Kansas junior Devonte’ Graham followed up his breakthrough sophomore year by delivering the following numbers during the Jayhawks’ recently completed regular season.
In 31 games, all starts, Graham averaged 13.2 points, 4.3 assists and 3.3 rebounds while shooting .431 from the floor and .387 from 3-point range, all in average of 35.4 minutes per game.
By all measures, Graham’s presence in the KU lineup was a huge reason the Jayhawks won a 13th consecutive Big 12 title, finished with a 28-3 record and have entered the postseason ranked No. 1 in the country.
And, in many eyes, the aforementioned stat line is made up of all-conference type of numbers, which are very much on par with some of the very best seasons KU’s leading scorers have had under Bill Self and his balanced system.
But when you’re looking at Graham’s stats through the eyes of someone who realizes that both Josh Jackson and national player of the year Frank Mason III are on the same roster, those numbers don’t look quite as strong.
But that does not mean the junior from Raleigh, N.C., disappeared or fell short of what Kansas needed from him this season. In fact, there’s at least one person who believes just the opposite.
“I think we have seen it,” said KU coach Bill Self of Graham taking his game to another level. “I just think he's deferred a little bit. The game he had against Oklahoma State (last Saturday), (OSU senior Phil) Forte made two twos on him. The other shots he made were off switches. I think Devonte’ has elevated his game in a lot of ways. We just haven't seen it through points as much.
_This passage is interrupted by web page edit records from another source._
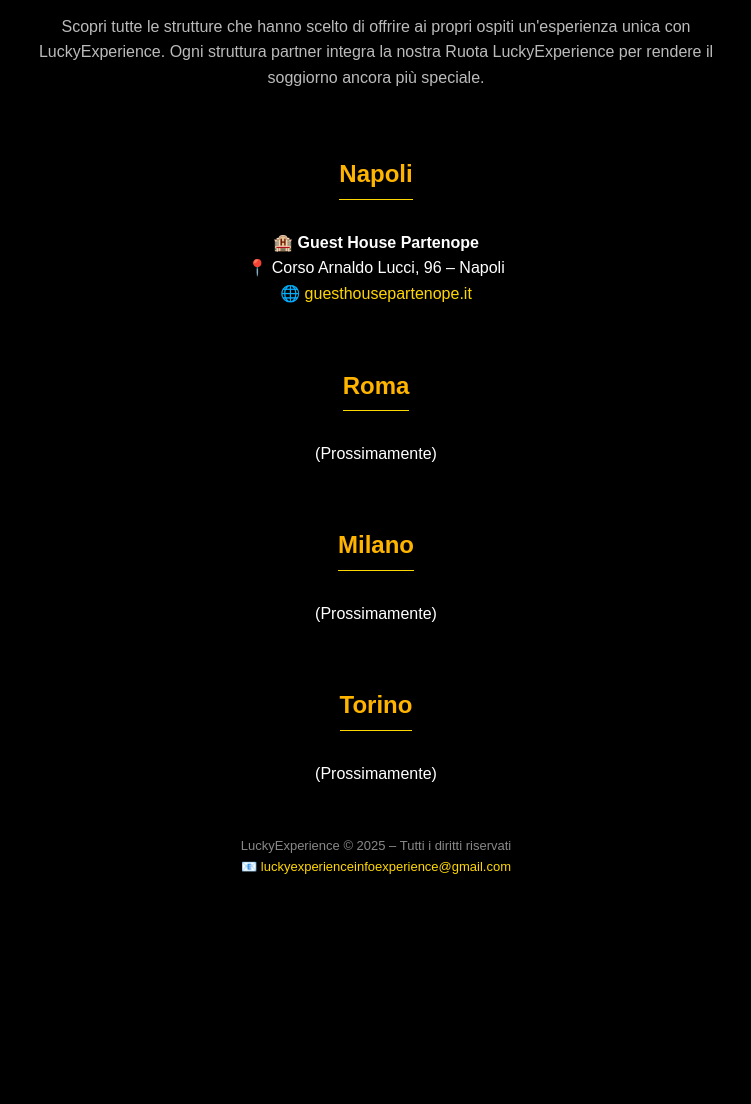
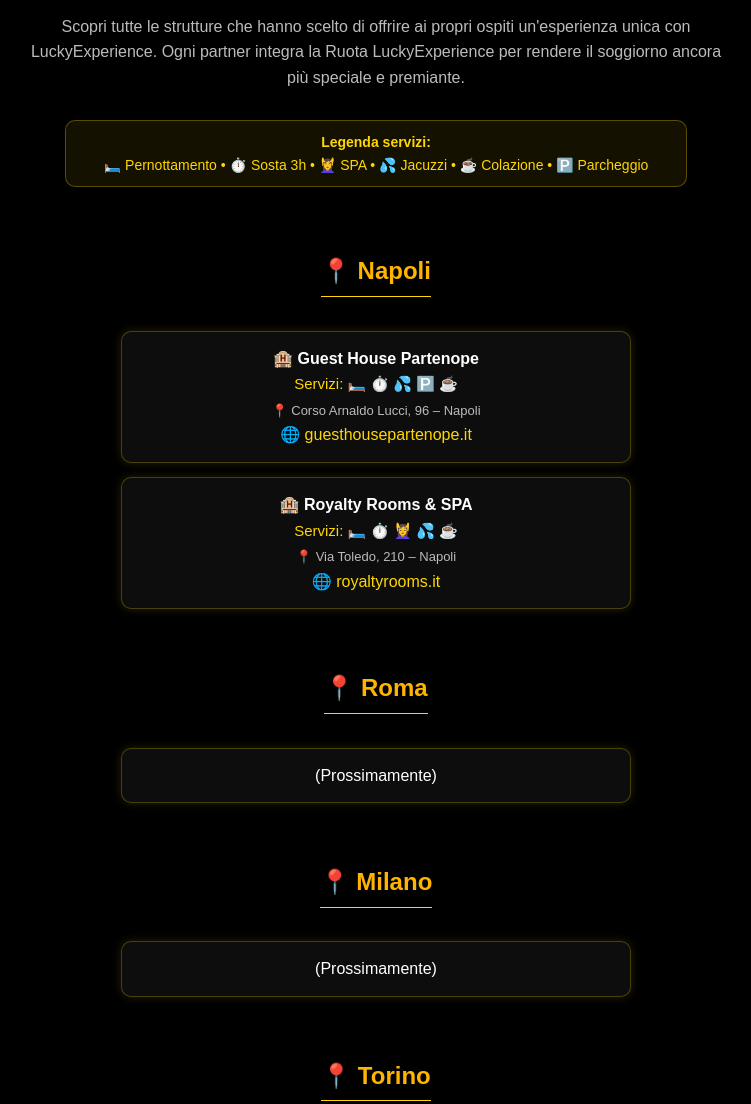
Before and after one commit to LuckyExperience00/luckyexperience-site, a plain HTML site: page partners-list.html in a window 1280 px wide. Shown: the part 240-1344 px from the top of the page, without its empty margins (264-1015 px from the left). Before the commit the page ends 1196 px from the top, so only its background shows below. Drawn offline with Linux system fonts and the light colour scheme.

Commit message:
partners-list.html

```diff
--- a/partners-list.html
+++ b/partners-list.html
@@ -36,8 +36,35 @@
     }
     .structure {
       color: #fff;
-      margin: 10px 0;
+      margin: 14px 0;
       font-size: 16px;
+      background: rgba(255,255,255,0.05);
+      border: 1px solid rgba(255,215,0,0.25);
+      border-radius: 10px;
+      padding: 14px;
+      max-width: 480px;
+      margin-left: auto;
+      margin-right: auto;
+      box-shadow: 0 0 10px rgba(255,215,0,0.15);
+    }
+    .services {
+      font-size: 15px;
+      margin-top: 4px;
+      color: #FFD700;
+    }
+    .address {
+      color: #bbb;
+      font-size: 13px;
+    }
+    .legend {
+      background: rgba(255,215,0,0.08);
+      border: 1px solid rgba(255,215,0,0.3);
+      padding: 10px;
+      border-radius: 10px;
+      max-width: 600px;
+      margin: 20px auto 30px;
+      font-size: 14px;
+      color: #FFD700;
     }
     a {
       color: #FFD700;
@@ -45,6 +72,11 @@
     }
     a:hover {
       text-decoration: underline;
+    }
+    footer {
+      margin-top: 50px;
+      font-size: 13px;
+      color: #888;
     }
   </style>
 </head>
@@ -54,39 +86,52 @@
 
   <h1>🌍 Le Strutture Partner LuckyExperience</h1>
   <p>Scopri tutte le strutture che hanno scelto di offrire ai propri ospiti un'esperienza unica con LuckyExperience.
-  Ogni struttura partner integra la nostra Ruota LuckyExperience per rendere il soggiorno ancora più speciale.</p>
+  Ogni partner integra la Ruota LuckyExperience per rendere il soggiorno ancora più speciale e premiante.</p>
+
+  <div class="legend">
+    <strong>Legenda servizi:</strong><br>
+    🛏️ Pernottamento • ⏱️ Sosta 3h • 💆‍♀️ SPA • 💦 Jacuzzi • ☕ Colazione • 🅿️ Parcheggio
+  </div>
 
   <!-- Napoli -->
   <div class="region">
-    <h2>Napoli</h2>
+    <h2>📍 Napoli</h2>
     <div class="structure">
       🏨 <strong>Guest House Partenope</strong><br>
-      📍 Corso Arnaldo Lucci, 96 – Napoli<br>
+      <span class="services">Servizi: 🛏️ ⏱️ 💦 🅿️ ☕</span><br>
+      <span class="address">📍 Corso Arnaldo Lucci, 96 – Napoli</span><br>
       🌐 <a href="https://guesthousepartenope.it" target="_blank">guesthousepartenope.it</a>
+    </div>
+
+    <div class="structure">
+      🏨 <strong>Royalty Rooms & SPA</strong><br>
+      <span class="services">Servizi: 🛏️ ⏱️ 💆‍♀️ 💦 ☕</span><br>
+      <span class="address">📍 Via Toledo, 210 – Napoli</span><br>
+      🌐 <a href="#" target="_blank">royaltyrooms.it</a>
     </div>
   </div>
 
   <!-- Roma -->
   <div class="region">
-    <h2>Roma</h2>
+    <h2>📍 Roma</h2>
     <div class="structure">(Prossimamente)</div>
   </div>
 
   <!-- Milano -->
   <div class="region">
-    <h2>Milano</h2>
+    <h2>📍 Milano</h2>
     <div class="structure">(Prossimamente)</div>
   </div>
 
   <!-- Torino -->
   <div class="region">
-    <h2>Torino</h2>
+    <h2>📍 Torino</h2>
     <div class="structure">(Prossimamente)</div>
   </div>
 
-  <p style="margin-top:50px;font-size:13px;color:#888;">
+  <footer>
     LuckyExperience © 2025 – Tutti i diritti riservati<br>
     📧 <a href="mailto:luckyexperienceinfoexperience@gmail.com">luckyexperienceinfoexperience@gmail.com</a>
-  </p>
+  </footer>
 </body>
 </html>
```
I think he's playing well, the best ball he's played all year right now, in large part because I think he's playing both ends better.”
To Self, that was the key component of the Graham equation. Already dubbed one of the best team defenders on the KU roster, Graham has become more of a disruptive force as an individual defender, as well, while continuing to fit perfectly into the role of complementary scorer, lending support to Jackson and Mason when necessary.
He scored in double figures in 26 of KU’s 31 games, but had nearly three times as many games between 10-13 points (13) as he did of 18 points or more (five).
Also of note, in regard to Graham’s role as more of a set-up man and less of a scorer, is the fact that, in the five games in which he failed to reach double-digits in points, Graham averaged 6.4 assists and had three of his five highest assist totals of the season — 11 vs. UNC Asheville, eight at Iowa State and six at Texas Tech.
“I think he's picking his spots pretty good,” Self said.
And that’s precisely the point. Because Graham can get hot from 3-point range and put a team on his back — like he did in last season’s wins at Oklahoma and over West Virginia in the Big 12 tournament title game — the expectation was for the junior guard to come out gunning, looking to put up big-time point totals night after night.
But ever the cerebral player, who plays the game with more calculation and intellect than his emotionally demonstrative demeanor might lead one to believe, Graham often has functioned like a quality quarterback running the zone read and knowing exactly when to give the ball to his play makers and also when to pull it back and handle things on his own.
The mere fact that Graham’s on-court persona includes elements of both of his personalities gives Self and the Jayhawks a feeling of calm — and one heck of a luxury — whenever Jackson or Mason struggle to get going.
“Flashes against West Virginia, flashes against Oklahoma,” Self began. “We have no chance to win those games (last season) without him. We saw that three or four times late in the season last year that I think kind of gave us a sense every game would be like that. He's had some games like that. (He) just hasn't had the opportunity to have as many.”